Supplied entries section start
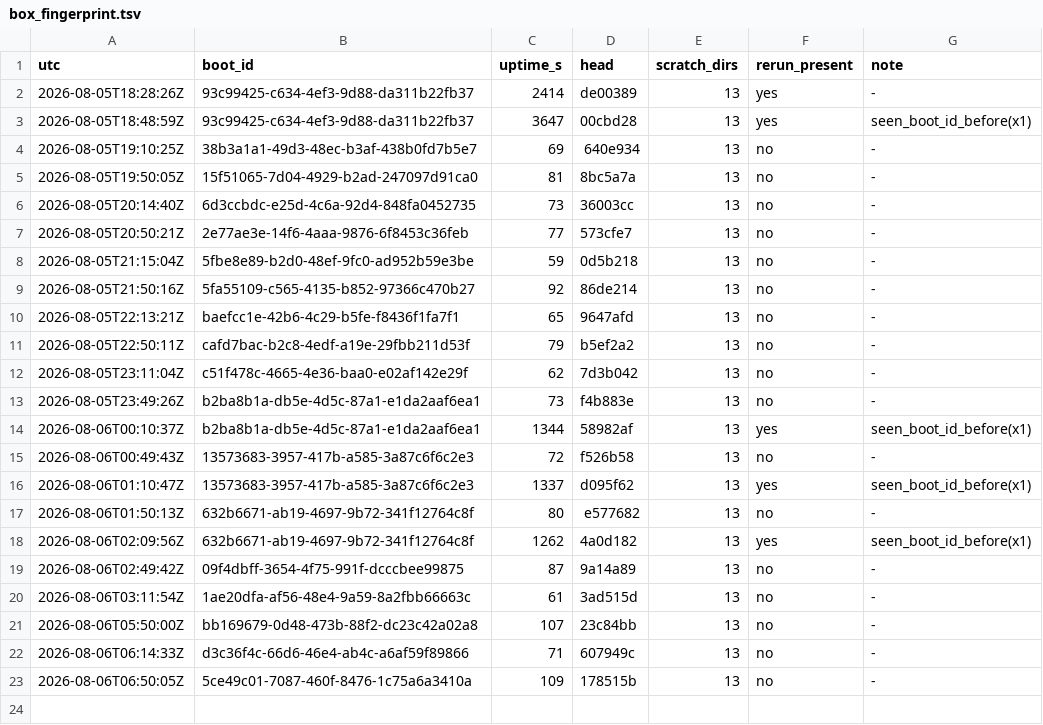
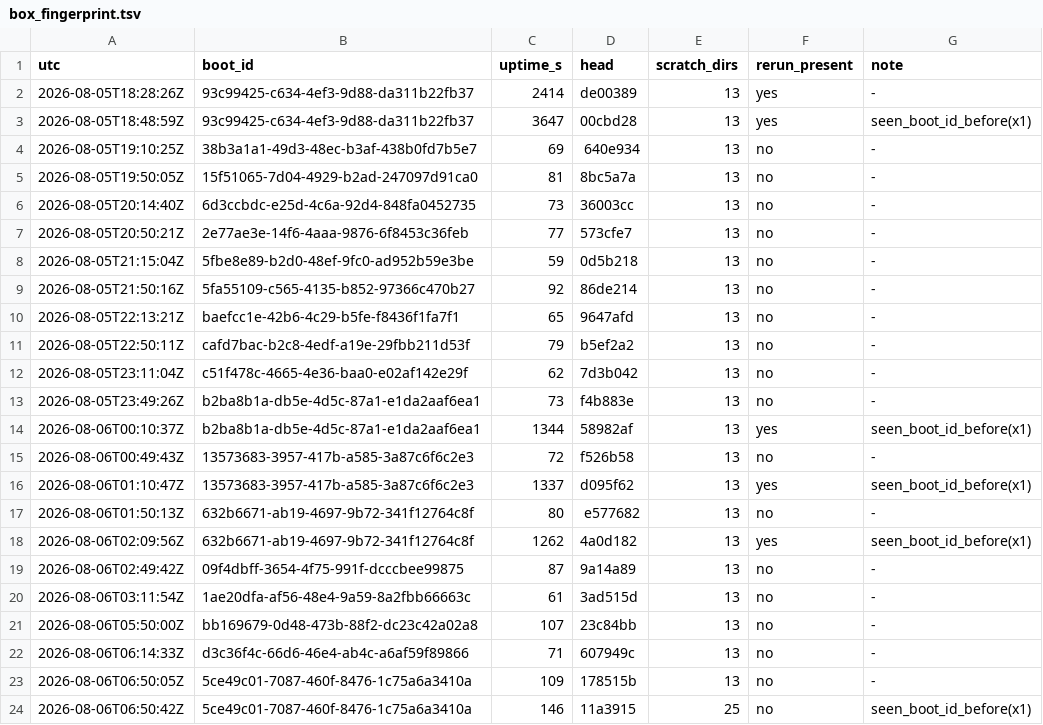
Before and after one commit to dastin359/athanor, a TSV file: evidence/box_fingerprint.tsv, drawn as a sheet; the diff names each change by its address in the sheet, - before the commit and + after, or states it on an @@ line.

```diff
--- a/evidence/box_fingerprint.tsv
+++ b/evidence/box_fingerprint.tsv
+row 24: 2026-08-06T06:50:42Z | 5ce49c01-7087-460f-8476-1c75a6a3410a | 146 | 11a3915 | 25 | no | seen_boot_id_before(x1)
```
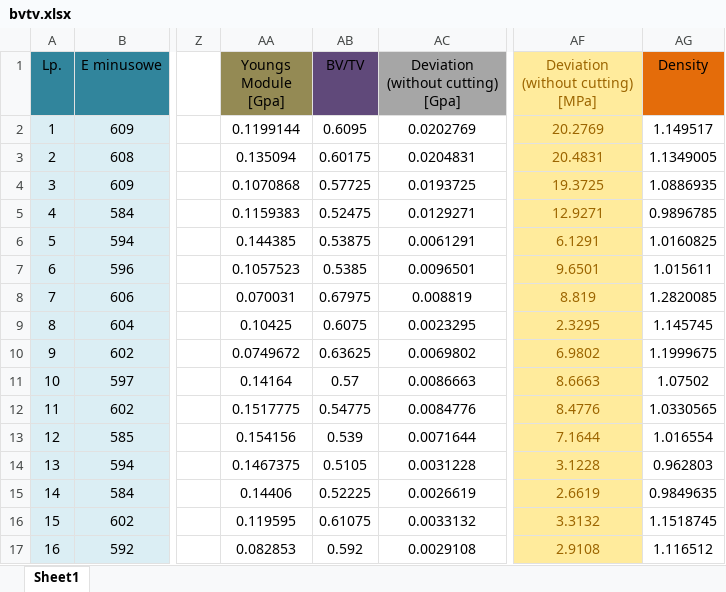
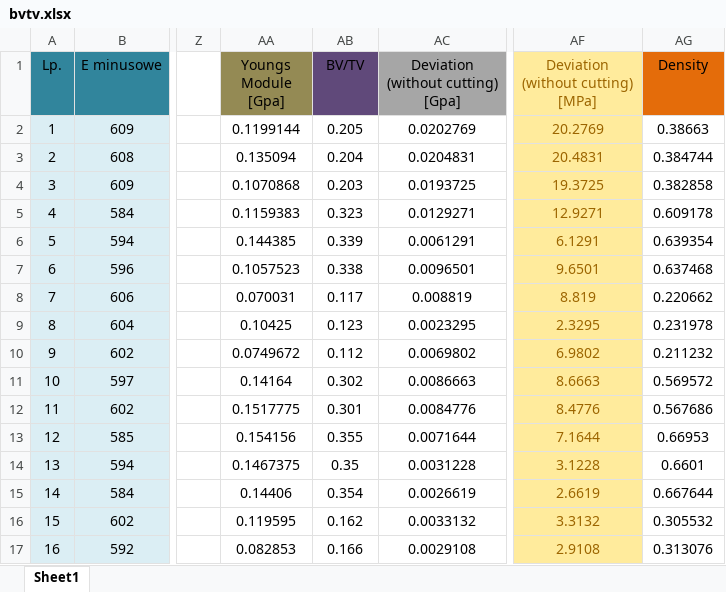
Before and after one commit to nmilaniak/inz, an Excel workbook: bvtv.xlsx, sheet Sheet1, drawn as a sheet; only a part is shown, gaps mark what is left out; values as stored, in another font and other column widths than the file's, no borders; charts and pictures not drawn; the diff covers the shown part only; the diff names each change by its address in the sheet, - before the commit and + after, or states it on an @@ line.

```diff
--- a/bvtv.xlsx (sheet Sheet1)
+++ b/bvtv.xlsx (sheet Sheet1)
-AB2 (BV/TV): 0.6095
+AB2 (BV/TV): 0.205
-AG2 (Density): 1.149517
+AG2 (Density): 0.38663
-AB3 (BV/TV): 0.60175
+AB3 (BV/TV): 0.204
-AG3 (Density): 1.1349005
+AG3 (Density): 0.384744
-AB4 (BV/TV): 0.57725
+AB4 (BV/TV): 0.203
-AG4 (Density): 1.0886935
+AG4 (Density): 0.382858
-AB5 (BV/TV): 0.52475
+AB5 (BV/TV): 0.323
-AG5 (Density): 0.9896785
+AG5 (Density): 0.609178
-AB6 (BV/TV): 0.53875
+AB6 (BV/TV): 0.339
-AG6 (Density): 1.0160825
+AG6 (Density): 0.639354
-AB7 (BV/TV): 0.5385
+AB7 (BV/TV): 0.338
-AG7 (Density): 1.015611
+AG7 (Density): 0.637468
-AB8 (BV/TV): 0.67975
+AB8 (BV/TV): 0.117
-AG8 (Density): 1.2820085
+AG8 (Density): 0.220662
-AB9 (BV/TV): 0.6075
+AB9 (BV/TV): 0.123
-AG9 (Density): 1.145745
+AG9 (Density): 0.231978
-AB10 (BV/TV): 0.63625
+AB10 (BV/TV): 0.112
-AG10 (Density): 1.1999675
+AG10 (Density): 0.211232
-AB11 (BV/TV): 0.57
+AB11 (BV/TV): 0.302
-AG11 (Density): 1.07502
+AG11 (Density): 0.569572
-AB12 (BV/TV): 0.54775
+AB12 (BV/TV): 0.301
-AG12 (Density): 1.0330565
+AG12 (Density): 0.567686
-AB13 (BV/TV): 0.539
+AB13 (BV/TV): 0.355
-AG13 (Density): 1.016554
+AG13 (Density): 0.66953
-AB14 (BV/TV): 0.5105
+AB14 (BV/TV): 0.35
-AG14 (Density): 0.962803
+AG14 (Density): 0.6601
-AB15 (BV/TV): 0.52225
+AB15 (BV/TV): 0.354
-AG15 (Density): 0.9849635
+AG15 (Density): 0.667644
-AB16 (BV/TV): 0.61075
+AB16 (BV/TV): 0.162
-AG16 (Density): 1.1518745
+AG16 (Density): 0.305532
-AB17 (BV/TV): 0.592
+AB17 (BV/TV): 0.166
-AG17 (Density): 1.116512
+AG17 (Density): 0.313076
```
Also changed, not shown: 38 edited cells elsewhere in this sheet, charts or pictures, E vs ro.xlsx.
Supplied entries section end
Give each record above back word for word, but carry over none of the pictures.

Before and after one commit to dastin359/athanor, a TSV file: evidence/box_fingerprint.tsv, drawn as a sheet; the diff names each change by its address in the sheet, - before the commit and + after, or states it on an @@ line.

```diff
--- a/evidence/box_fingerprint.tsv
+++ b/evidence/box_fingerprint.tsv
+row 24: 2026-08-06T06:50:42Z | 5ce49c01-7087-460f-8476-1c75a6a3410a | 146 | 11a3915 | 25 | no | seen_boot_id_before(x1)
```
Before and after one commit to nmilaniak/inz, an Excel workbook: bvtv.xlsx, sheet Sheet1, drawn as a sheet; only a part is shown, gaps mark what is left out; values as stored, in another font and other column widths than the file's, no borders; charts and pictures not drawn; the diff covers the shown part only; the diff names each change by its address in the sheet, - before the commit and + after, or states it on an @@ line.

```diff
--- a/bvtv.xlsx (sheet Sheet1)
+++ b/bvtv.xlsx (sheet Sheet1)
-AB2 (BV/TV): 0.6095
+AB2 (BV/TV): 0.205
-AG2 (Density): 1.149517
+AG2 (Density): 0.38663
-AB3 (BV/TV): 0.60175
+AB3 (BV/TV): 0.204
-AG3 (Density): 1.1349005
+AG3 (Density): 0.384744
-AB4 (BV/TV): 0.57725
+AB4 (BV/TV): 0.203
-AG4 (Density): 1.0886935
+AG4 (Density): 0.382858
-AB5 (BV/TV): 0.52475
+AB5 (BV/TV): 0.323
-AG5 (Density): 0.9896785
+AG5 (Density): 0.609178
-AB6 (BV/TV): 0.53875
+AB6 (BV/TV): 0.339
-AG6 (Density): 1.0160825
+AG6 (Density): 0.639354
-AB7 (BV/TV): 0.5385
+AB7 (BV/TV): 0.338
-AG7 (Density): 1.015611
+AG7 (Density): 0.637468
-AB8 (BV/TV): 0.67975
+AB8 (BV/TV): 0.117
-AG8 (Density): 1.2820085
+AG8 (Density): 0.220662
-AB9 (BV/TV): 0.6075
+AB9 (BV/TV): 0.123
-AG9 (Density): 1.145745
+AG9 (Density): 0.231978
-AB10 (BV/TV): 0.63625
+AB10 (BV/TV): 0.112
-AG10 (Density): 1.1999675
+AG10 (Density): 0.211232
-AB11 (BV/TV): 0.57
+AB11 (BV/TV): 0.302
-AG11 (Density): 1.07502
+AG11 (Density): 0.569572
-AB12 (BV/TV): 0.54775
+AB12 (BV/TV): 0.301
-AG12 (Density): 1.0330565
+AG12 (Density): 0.567686
-AB13 (BV/TV): 0.539
+AB13 (BV/TV): 0.355
-AG13 (Density): 1.016554
+AG13 (Density): 0.66953
-AB14 (BV/TV): 0.5105
+AB14 (BV/TV): 0.35
-AG14 (Density): 0.962803
+AG14 (Density): 0.6601
-AB15 (BV/TV): 0.52225
+AB15 (BV/TV): 0.354
-AG15 (Density): 0.9849635
+AG15 (Density): 0.667644
-AB16 (BV/TV): 0.61075
+AB16 (BV/TV): 0.162
-AG16 (Density): 1.1518745
+AG16 (Density): 0.305532
-AB17 (BV/TV): 0.592
+AB17 (BV/TV): 0.166
-AG17 (Density): 1.116512
+AG17 (Density): 0.313076
```
Also changed, not shown: 38 edited cells elsewhere in this sheet, charts or pictures, E vs ro.xlsx.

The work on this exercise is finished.